For those of you in central NC or upper SC, retired Special Forces medic Mike “Witch Doc” Voytko will be teaching a 1-Day Basic Trauma Management Course in Sanford, SC, on November 19th for SOB Tactical. Please sign up, and I’ll see you there.

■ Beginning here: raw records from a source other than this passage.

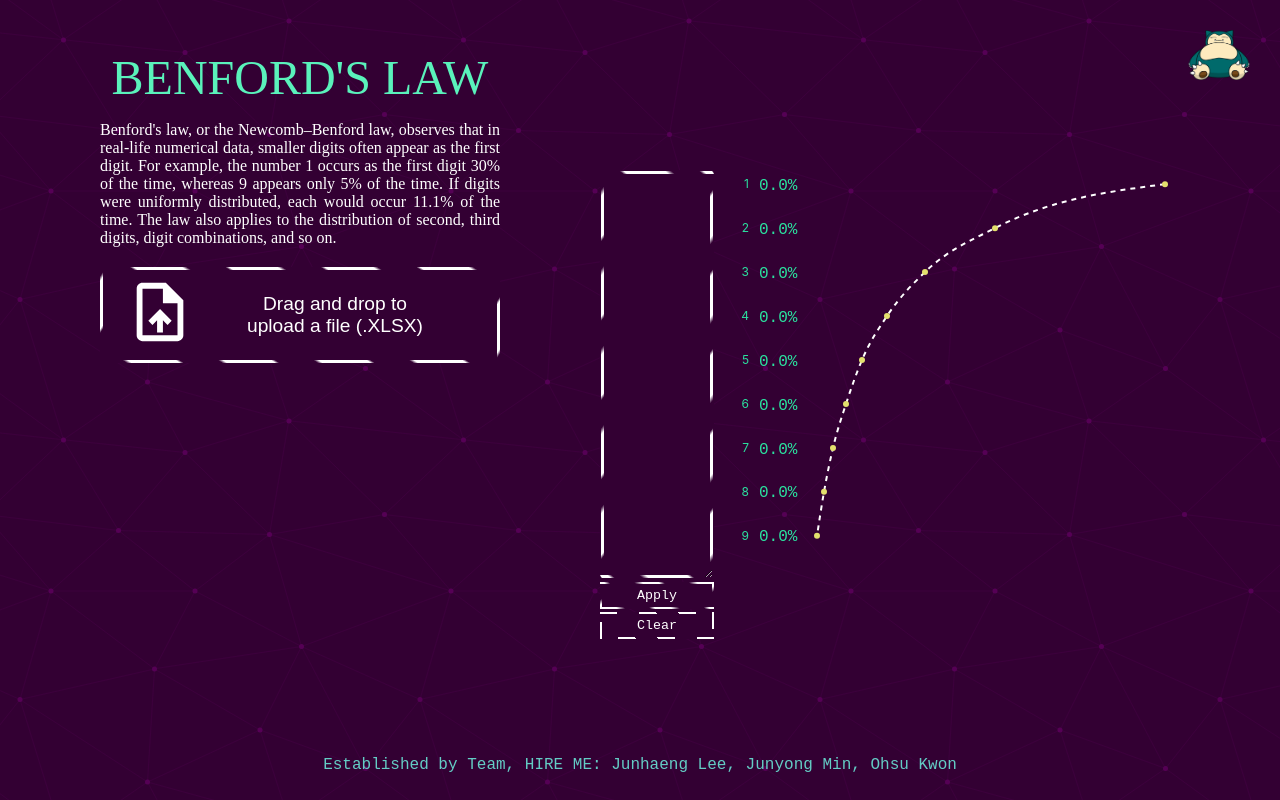
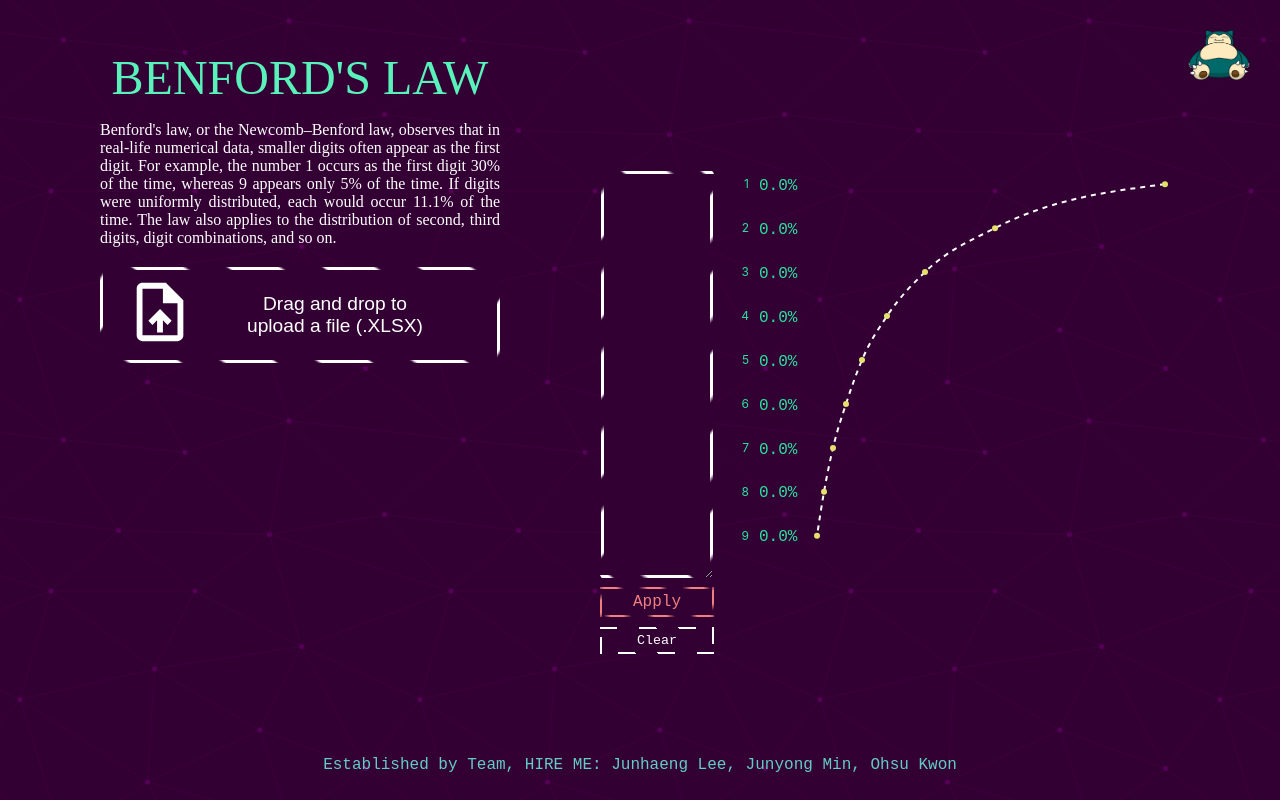
Before and after one commit to wnsdy95/Benford-s-Law, a React (Create React App) app: page / in a window 1280 px wide. In both pictures the pointer is over the button "Apply". Shown: the top 800 px of the page. Built offline with nearby package versions, Linux system fonts and the light colour scheme; a web font is replaced by a local one.

Commit message:
apply box style

```diff
--- a/src/App.css
+++ b/src/App.css
@@ -153,7 +153,7 @@ body::-webkit-scrollbar-track {
 
 }
 .apply {
-  margin-top: 3px;
+  margin-top: 10px;
   color: white;
   font-family: "Sometype Mono", monospace;
   border: transparent;
@@ -165,19 +165,20 @@ body::-webkit-scrollbar-track {
   background-repeat: no-repeat;
 }
 .apply:hover {
-  margin-top: 3px;
-  color: white;
+  margin-top: 8px;
+  color: lightcoral;
   font-family: "Sometype Mono", monospace;
+  font-size: medium;
   border: transparent;
   background-color: #330033;
   padding: 6px;
-  background-image: repeating-linear-gradient(-38deg, #ffffff, #ffffff 12.75px, transparent 17px, transparent 36.5px, #ffffff 43px), repeating-linear-gradient(52deg, #ffffff, #ffffff 12.75px, transparent 17px, transparent 36.5px, #ffffff 43px), repeating-linear-gradient(142deg, #ffffff, #ffffff 12.75px, transparent 17px, transparent 36.5px, #ffffff 43px), repeating-linear-gradient(232deg, #ffffff, #ffffff 12.75px, transparent 17px, transparent 36.5px, #ffffff 43px);
-  background-size: 2px calc(100% + 54.57px), calc(100% + 54.57px) 2px, 2px calc(100% + 54.57px) , calc(100% + 54.57px) 2px;
+  background-image: repeating-linear-gradient(-34deg, #f08080, #f08080 10.24px, transparent 16px, transparent 28.8px, #f08080 36px), repeating-linear-gradient(56deg, #f08080, #f08080 10.24px, transparent 16px, transparent 28.8px, #f08080 36px), repeating-linear-gradient(146deg, #f08080, #f08080 10.24px, transparent 16px, transparent 28.8px, #f08080 36px), repeating-linear-gradient(236deg, #f08080, #f08080 10.24px, transparent 16px, transparent 28.8px, #f08080 36px);
+  background-size: 2px calc(100% + 43.42px), calc(100% + 43.42px) 2px, 2px calc(100% + 43.42px) , calc(100% + 43.42px) 2px;
   background-position: 0 0, 0 0, 100% 0, 0 100%;
   background-repeat: no-repeat;
-  animation: borderAnimation3 1s infinite linear;
+  animation: borderAnimation3 0.9s infinite linear;
 }
 @keyframes borderAnimation3 {
-  from { background-position: 0 0, -54.57px 0, 100% -54.57px, 0 100%; }
-  to { background-position: 0 -54.57px, 0 0, 100% 0, -54.57px 100%; }
+  from { background-position: 0 0, -43.42px 0, 100% -43.42px, 0 100%; }
+  to { background-position: 0 -43.42px, 0 0, 100% 0, -43.42px 100%; }
 }
```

* Bearing Arms does not publish the names of mass or spree killers.